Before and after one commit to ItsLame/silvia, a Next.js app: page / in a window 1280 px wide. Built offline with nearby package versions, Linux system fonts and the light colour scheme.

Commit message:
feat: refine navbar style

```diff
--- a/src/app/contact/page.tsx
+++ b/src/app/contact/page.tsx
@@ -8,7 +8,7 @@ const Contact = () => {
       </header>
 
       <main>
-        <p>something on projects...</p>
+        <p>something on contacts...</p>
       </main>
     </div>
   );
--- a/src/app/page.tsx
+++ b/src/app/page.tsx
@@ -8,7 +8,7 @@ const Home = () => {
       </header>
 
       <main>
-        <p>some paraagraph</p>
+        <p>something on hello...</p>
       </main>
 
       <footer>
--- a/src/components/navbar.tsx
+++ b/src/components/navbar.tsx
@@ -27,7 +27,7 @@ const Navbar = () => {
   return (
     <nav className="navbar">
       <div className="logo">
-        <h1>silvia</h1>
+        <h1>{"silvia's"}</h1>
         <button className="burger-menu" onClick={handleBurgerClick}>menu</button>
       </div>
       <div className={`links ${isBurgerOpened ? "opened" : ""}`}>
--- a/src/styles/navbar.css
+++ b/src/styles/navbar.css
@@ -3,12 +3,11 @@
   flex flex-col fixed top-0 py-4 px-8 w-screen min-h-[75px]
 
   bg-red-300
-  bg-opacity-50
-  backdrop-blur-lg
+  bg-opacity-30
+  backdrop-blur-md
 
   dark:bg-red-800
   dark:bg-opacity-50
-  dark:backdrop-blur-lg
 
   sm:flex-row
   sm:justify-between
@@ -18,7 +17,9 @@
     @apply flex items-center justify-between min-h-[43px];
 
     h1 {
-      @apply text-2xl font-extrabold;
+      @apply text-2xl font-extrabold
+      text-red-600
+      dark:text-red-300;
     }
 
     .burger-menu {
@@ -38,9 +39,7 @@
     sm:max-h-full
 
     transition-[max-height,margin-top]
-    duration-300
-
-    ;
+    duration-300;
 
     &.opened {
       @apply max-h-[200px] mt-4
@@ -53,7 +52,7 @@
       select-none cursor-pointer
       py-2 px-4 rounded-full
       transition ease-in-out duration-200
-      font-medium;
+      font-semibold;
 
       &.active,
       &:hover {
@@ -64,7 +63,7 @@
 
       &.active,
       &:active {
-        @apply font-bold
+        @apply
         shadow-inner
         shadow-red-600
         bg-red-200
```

=-=-=

#### Required action:
Show the lines of the material that contain the word "silvia".

#### Exercise solution:
Before and after one commit to ItsLame/silvia, a Next.js app: page / in a window 1280 px wide. Built offline with nearby package versions, Linux system fonts and the light colour scheme.
-        <h1>silvia</h1>
+        <h1>{"silvia's"}</h1>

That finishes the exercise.